It’s official – Facebook wins. The American-based company struggled to make an impact in Japan at first, but now it seems as though Japan has warmed up to Facebook. Their only real competition was Mixi – the MySpace of Japan (which came out before Facebook) – and Twitter. They both had a good run, but it seems that the island has spoken, and Facebook won’t be surpassed by either of them.
The graph below shows the rising popularity of Facebook from 2011, finally eclipsing Twitter in February of this year, with 13.5 million users (double from the past year). At the same time, Mixi saw a gradually decline in users, as opposed to Twitter which pretty much stayed the same on average.
The popularity of Facebook in Japan can – in large part – be thanked to the film The Social Network, which not only grossed around $17 million – more than any other non-American country – but introduced many people to Facebook. At the time, most Japanese people had never heard of it, or didn’t really know anything about it.
But the graph below from July, along with the information that was reported along with it, largely contradicts the earlier report about Facebook beating Mixi. By May 2012, it was said that Facebook came away with 17.2 million users; the same report mentioned that Mixi had 20 million users. The red line below indicates that 29% of internet users in Japan access Facebook.
It’s hard to know what information is accurate, because there may be some skewing of the results. For example, Twitter is accessed by most people on their mobile phones, but this graph deals with websites accessed from computers.
Or, perhaps there is a discrepancy between registered users and active users. In other words, most of the people who sign up for social networking sites like Twitter end up never using them. They’re just curious to see what all the talk is about, but often get bored of it quickly and stop using it all together. This could be what’s happening to Mixi – lots of users still registered, but everyone’s slowly moving on to Facebook without deleting their Mixi profiles.
And then, just a few weeks ago, InsideFacebook announced that Facebook has finally beat Mixi, reporting totally different numbers than the ones we’ve seen so far:
“Japan is a really important market for us,” Sandberg said. “We have over 15 million users… Only six months ago, we were at 10 million users.” This marks a huge growth over the past year, increasing 200 percent from the reported 5 million users in September 2011. Sandberg also said that the company intends to increase its focus on Japan, and Facebook has also been listing Japan-specific roles for their Tokyo offices.

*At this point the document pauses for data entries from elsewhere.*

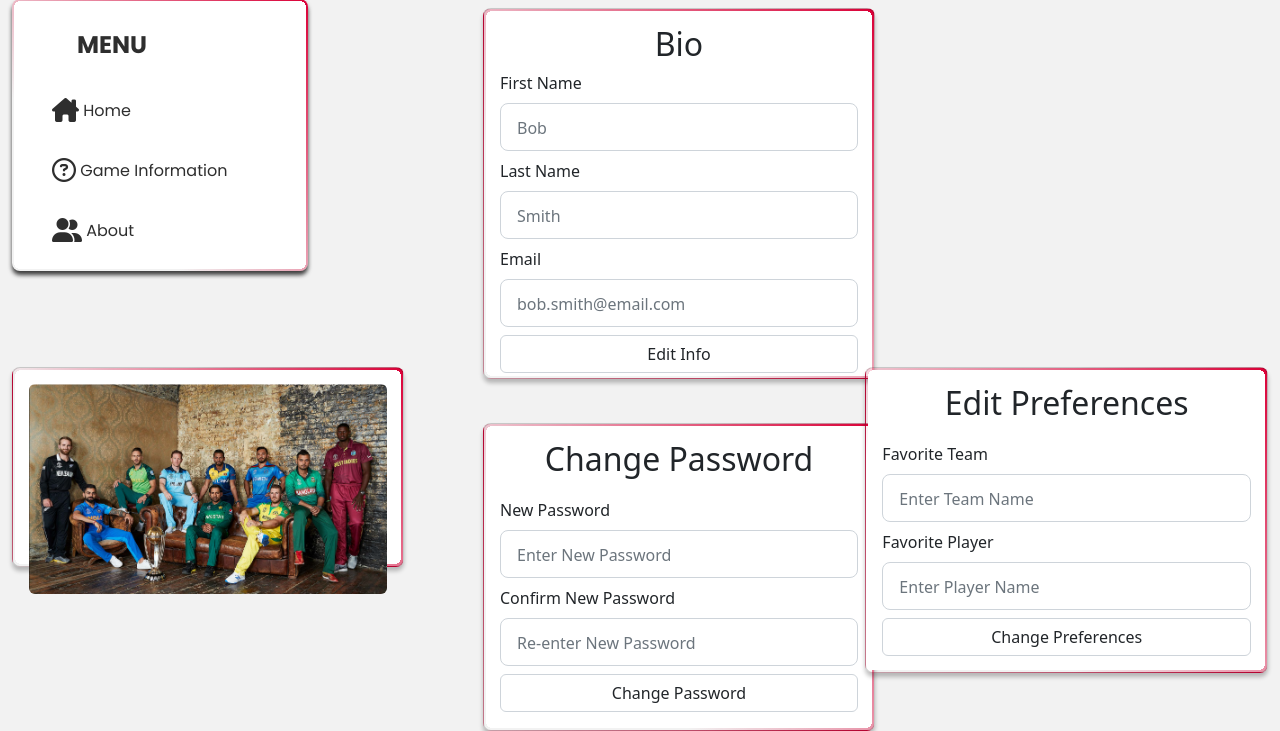
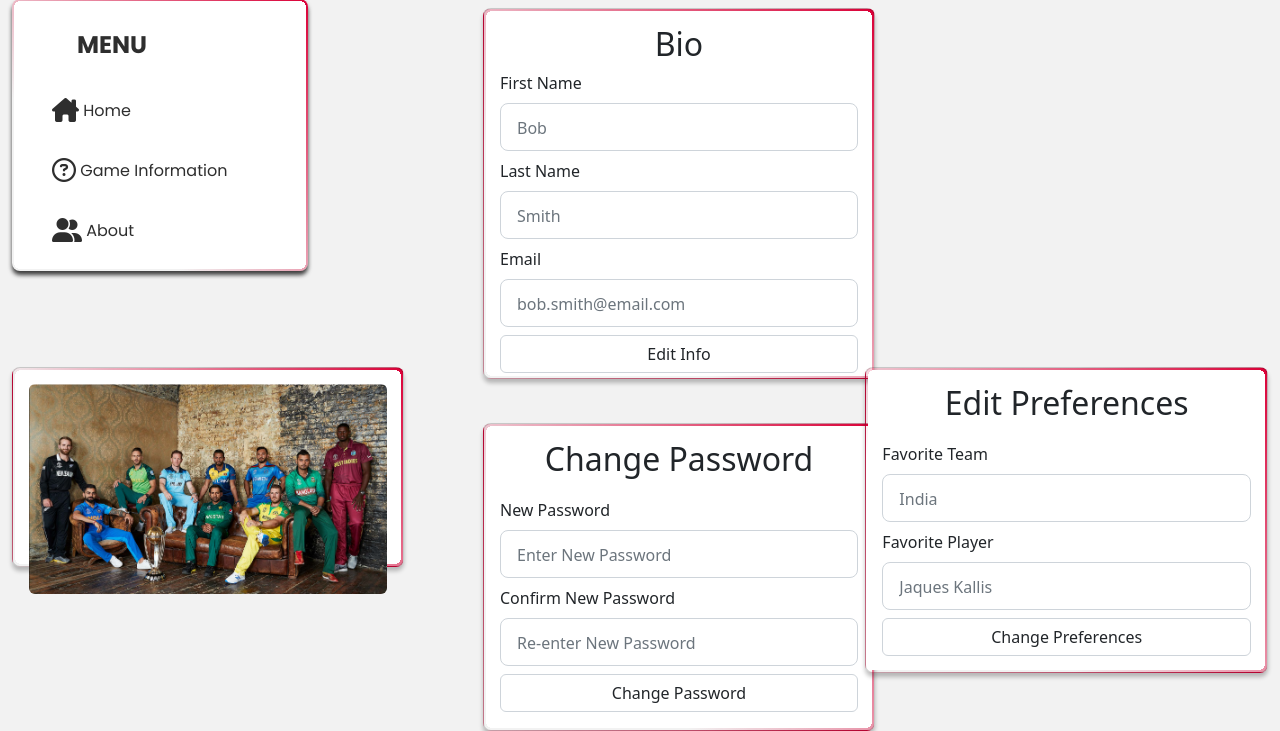
Before and after one commit to Sm3ggl3s/CricketHub, a Flask app: page /profile in a window 1280 px wide. Shown: the part 167-898 px from the top of the page. Run offline with Flask 3, Linux system fonts and the light colour scheme; some libraries are stand-ins or nearby versions.

Commit message:
Minor profile tweaks

```diff
--- a/templates/profile.html
+++ b/templates/profile.html
@@ -75,12 +75,12 @@
                     <div class="form-group mb-2">
                         <label class="form-label" for="typepassword">Favorite Team</label>
                         <input type="team-name" id="team-name" name="team-name" class="form-control form-control-lg"
-                            required placeholder="Enter Team Name" autocomplete="off" />
+                            required placeholder="India" autocomplete="off" />
                     </div>
                     <div class="form-group mb-2">
                         <label class="form-label" for="typeconfim">Favorite Player</label>
                         <input type="player" id="player" name="player" class="form-control form-control-lg" required
-                            placeholder="Enter Player Name" autocomplete="off" />
+                            placeholder="Jaques Kallis" autocomplete="off" />
                     </div>
                     <button type="submit" class="form-control">Change Preferences</button>
                 </div>
```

Mixi announced 14.53 million MAUs in June 2012, a drop from a reported 15.2 million users in February. Facebook has had difficulty penetrating the Japanese market and this marks the first time the company has surpassed Mixi’s MAU.
The graph below is actually of Mixi users. Notice the downwards curve at the end:

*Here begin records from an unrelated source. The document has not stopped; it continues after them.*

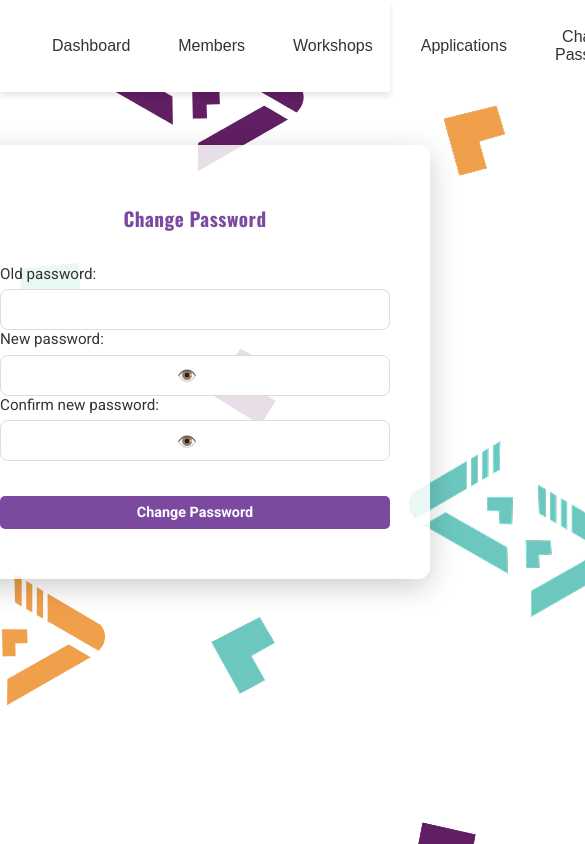
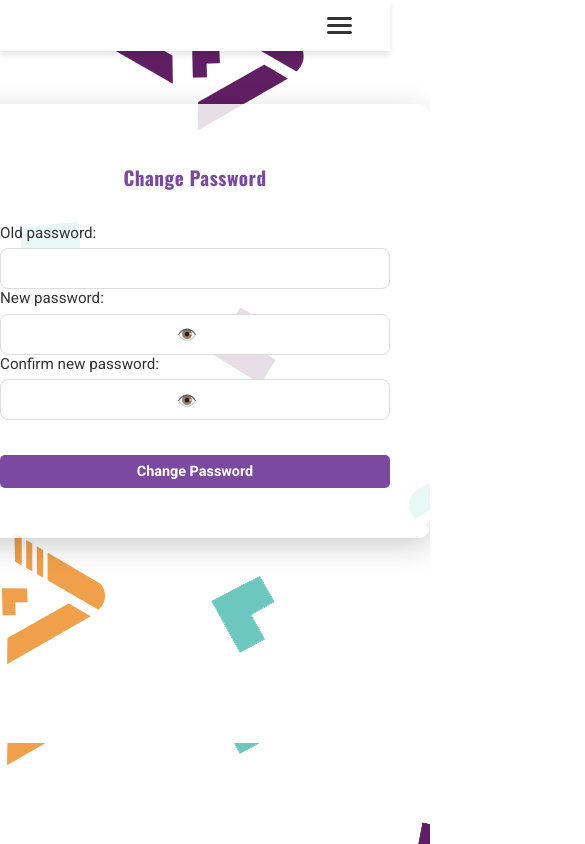
Before and after one commit to eminamumic/gthub, a React (Create React App) app in the folder frontend/: page /change-password in a window 390 px wide. Shown: the top 844 px of the page, 585 px wide, since content can reach past the window. Built offline with nearby package versions, Linux system fonts and the light colour scheme; sample sign-in values are in the browser's storage.

Commit message:
Add navbar component and add responsiv design for it

```diff
--- a/frontend/src/App.jsx
+++ b/frontend/src/App.jsx
@@ -7,6 +7,8 @@ import {
 } from 'react-router-dom'
 import axios from 'axios'
 
+import Navbar from './components/Navbar/Navbar'
+
 import Dashboard from './pages/Dashboard'
 import Login from './pages/Login'
 import Members from './pages/Members'
@@ -14,11 +16,8 @@ import Workshops from './pages/Workshop'
 import Applications from './pages/Application'
 import ChangePassword from './pages/ChangePassword'
 
-import './styles/navbar.css'
-
 function App() {
   const [authToken, setAuthToken] = useState(localStorage.getItem('jwtToken'))
-  const [isScrolled, setIsScrolled] = useState(false)
   const navigate = useNavigate()
 
   useEffect(() => {
@@ -30,46 +29,23 @@ function App() {
   }, [authToken])
 
   useEffect(() => {
-    const handleScroll = () => {
-      const scrollTop = window.scrollY
-      setIsScrolled(scrollTop > 50)
+    if (!authToken) {
+      navigate('/login')
     }
-
-    window.addEventListener('scroll', handleScroll)
-
-    return () => {
-      window.removeEventListener('scroll', handleScroll)
-    }
-  }, [])
-
-  const handleLogout = () => {
-    localStorage.removeItem('jwtToken')
-    setAuthToken(null)
-    navigate('/login')
-  }
+  }, [authToken, navigate])
 
   return (
     <div className="App">
       {authToken ? (
         <>
-          <nav className={`main-nav ${isScrolled ? 'scrolled' : ''}`}>
-            <button onClick={() => navigate('/dashboard')}>Dashboard</button>
-            <button onClick={() => navigate('/members')}>Members</button>
-            <button onClick={() => navigate('/workshops')}>Workshops</button>
-            <button onClick={() => navigate('/applications')}>
-              Applications
-            </button>
-            <button onClick={() => navigate('/change-password')}>
-              Change Password
-            </button>
-            <button onClick={handleLogout}>Logout</button>
-          </nav>
+          <Navbar setAuthToken={setAuthToken} />
           <Routes>
             <Route path="/dashboard" element={<Dashboard />} />
             <Route path="/members" element={<Members />} />
             <Route path="/workshops" element={<Workshops />} />
             <Route path="/applications" element={<Applications />} />
             <Route path="/change-password" element={<ChangePassword />} />
+            <Route path="*" element={<Dashboard />} />
           </Routes>
         </>
       ) : (
--- /dev/null
+++ b/frontend/src/components/Navbar/Navbar.jsx
@@ -0,0 +1,66 @@
+import React, { useState, useEffect } from 'react'
+import { useNavigate } from 'react-router-dom'
+import styles from './Navbar.module.css'
+
+const Navbar = ({ setAuthToken }) => {
+  const [isScrolled, setIsScrolled] = useState(false)
+  const [isMenuOpen, setIsMenuOpen] = useState(false)
+  const navigate = useNavigate()
+
+  useEffect(() => {
+    const handleScroll = () => {
+      const scrollTop = window.scrollY
+      setIsScrolled(scrollTop > 50)
+    }
+
+    window.addEventListener('scroll', handleScroll)
+
+    return () => {
+      window.removeEventListener('scroll', handleScroll)
+    }
+  }, [])
+
+  const handleLogout = () => {
+    localStorage.removeItem('jwtToken')
+    setAuthToken(null)
+    navigate('/login')
+    setIsMenuOpen(false)
+  }
+
+  const handleNavigation = (path) => {
+    navigate(path)
+    setIsMenuOpen(false)
+  }
+
+  return (
+    <nav className={`${styles.mainNav} ${isScrolled ? styles.scrolled : ''}`}>
+      <button
+        className={`${styles.hamburger} ${isMenuOpen ? styles.active : ''}`}
+        onClick={() => setIsMenuOpen(!isMenuOpen)}
+      >
+        <span></span>
+        <span></span>
+        <span></span>
+      </button>
+
+      <div className={`${styles.navLinks} ${isMenuOpen ? styles.show : ''}`}>
+        <button onClick={() => handleNavigation('/dashboard')}>
+          Dashboard
+        </button>
+        <button onClick={() => handleNavigation('/members')}>Members</button>
+        <button onClick={() => handleNavigation('/workshops')}>
+          Workshops
+        </button>
+        <button onClick={() => handleNavigation('/applications')}>
+          Applications
+        </button>
+        <button onClick={() => handleNavigation('/change-password')}>
+          Change Password
+        </button>
+        <button onClick={handleLogout}>Logout</button>
+      </div>
+    </nav>
+  )
+}
+
+export default Navbar
--- /dev/null
+++ b/frontend/src/components/Navbar/Navbar.module.css
@@ -0,0 +1,118 @@
+.mainNav {
+  display: flex;
+  align-items: center;
+  padding: 1rem 2rem;
+  background-color: #fff;
+  box-shadow: 0 4px 6px rgba(0, 0, 0, 0.1);
+  font-family: Roboto, sans-serif;
+  position: sticky;
+  top: 0;
+  z-index: 1000;
+}
+
+.mainNav.scrolled {
+  padding: 0.75rem 2rem;
+  box-shadow: 0 6px 15px rgba(0, 0, 0, 0.15);
+}
+
+.logo {
+  font-weight: bold;
+  font-size: 1.2rem;
+  color: var(--primary-color);
+}
+
+.hamburger {
+  display: none;
+  flex-direction: column;
+  gap: 4px;
+  background: none;
+  border: none;
+  cursor: pointer;
+  margin-left: auto;
+}
+
+.hamburger span {
+  display: block;
+  width: 25px;
+  height: 3px;
+  background-color: var(--text-color);
+  border-radius: 2px;
+  transition: all 0.3s ease;
+}
+
+.hamburger.active span:nth-child(1) {
+  transform: rotate(45deg) translate(5px, 5px);
+}
+
+.hamburger.active span:nth-child(2) {
+  opacity: 0;
+}
+
+.hamburger.active span:nth-child(3) {
+  transform: rotate(-45deg) translate(5px, -5px);
+}
+
+.navLinks {
+  display: flex;
+  gap: 0.5rem;
+}
+
+.navLinks button {
+  background-color: transparent;
+  color: var(--text-color);
+  border: none;
+  padding: 0.75rem 1.25rem;
+  font-size: 1rem;
+  font-weight: 500;
+  cursor: pointer;
+  transition: all 0.3s ease;
+  border-radius: 8px;
+}
+
+.navLinks button:last-of-type {
+  background-color: var(--secondary-color);
+  color: white;
+}
+
+.navLinks button:last-of-type:hover {
+  background-color: var(--neutral-color);
+}
+
+.navLinks button:hover {
+  background-color: var(--primary-color);
+  color: white;
+}
+
+@media (max-width: 768px) {
+  .hamburger {
+    display: flex;
+  }
+
+  .navLinks {
+    display: none;
+    flex-direction: column;
+    position: absolute;
+    top: 100%;
+    left: 0;
+    width: 100%;
+    background-color: white;
+    padding: 1rem 0;
+    box-shadow: 0 4px 15px rgba(0, 0, 0, 0.1);
+  }
+
+  .navLinks.show {
+    display: flex;
+  }
+
+  .navLinks button {
+    width: 100%;
+    text-align: left;
+    padding: 0.8rem 2rem;
+    border-bottom: 1px solid #eee;
+  }
+
+  .navLinks button:last-of-type {
+    text-align: center;
+    border-bottom: none;
+  }
+}
--- a/frontend/src/styles/navbar.css
+++ /dev/null
@@ -1,47 +0,0 @@
-.main-nav {
-  display: flex;
-  justify-content: flex-start;
-  align-items: center;
-  padding: 1rem 2rem;
-  background-color: #fff;
-  box-shadow: 0 4px 6px rgba(0, 0, 0, 0.1);
-  font-family: Roboto;
-  transition: all 0.3s ease-in-out;
-  position: sticky;
-  top: 0;
-  z-index: 1000;
-}
-
-.main-nav.scrolled {
-  padding: 0.75rem 2rem;
-  box-shadow: 0 6px 15px rgba(0, 0, 0, 0.15);
-}
-
-.main-nav button {
-  background-color: transparent;
-  color: var(--text-color);
-  border: none;
-  padding: 0.75rem 1.25rem;
-  font-size: 1rem;
-  font-weight: 500;
-  cursor: pointer;
-  transition: all 0.3s ease;
-  border-radius: 8px;
-  margin-right: 0.5rem;
-}
-
-.main-nav button:last-of-type {
-  margin-right: 0;
-  margin-left: auto;
-  background-color: var(--secondary-color);
-  color: white;
-}
-
-.main-nav button:last-of-type:hover {
-  background-color: var(--neutral-color);
-}
-
-.main-nav button:hover {
-  background-color: var(--primary-color);
-  color: white;
-}
```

An independent site, SocialBakers, has graphed their own statistics, showing a steady increase in Facebook users until August. As soon as early August rolls around, the number of users suddenly jump way up. They report:
Our social networking statistics show that Facebook penetration in Japan is 12.23% compared to the country’s population and 15.65% in relation to number of Internet users. The total number of FB users in Japan is reaching15513100 and grew by more than 7829880 in the last 6 months.
I’m still skeptical of all of the numbers that I’m hearing – I really have no idea how many users (or should I say active users) are really on Facebook and Mixi, and when/if Facebook really did beat Mixi yet. However, two trends are clear: 1) Mixi is losing users, and 2) Facebook is gaining users. And if Facebook hasn’t beat Mixi yet, it’s only a matter of time.
But just because I’m skeptical doesn’t mean I don’t believe it. Chances are that Facebook actually has beat them, and unless Mixi changes something dramatically, it’s probably going to fizzle out in the next few years. This is still indeed a possibility, as MySpace has just announced this week that it will try to reinvent itself again. Maybe Mixi needs to do the same, but only time will tell if MySpace can even salvage what’s left of its brand name.
For now, we can conclude that Facebook has won the social network works. It might just take a next-generation social network concept to dethrone them from their cushy seats in Japan.
Until then, Japan Likes Facebook.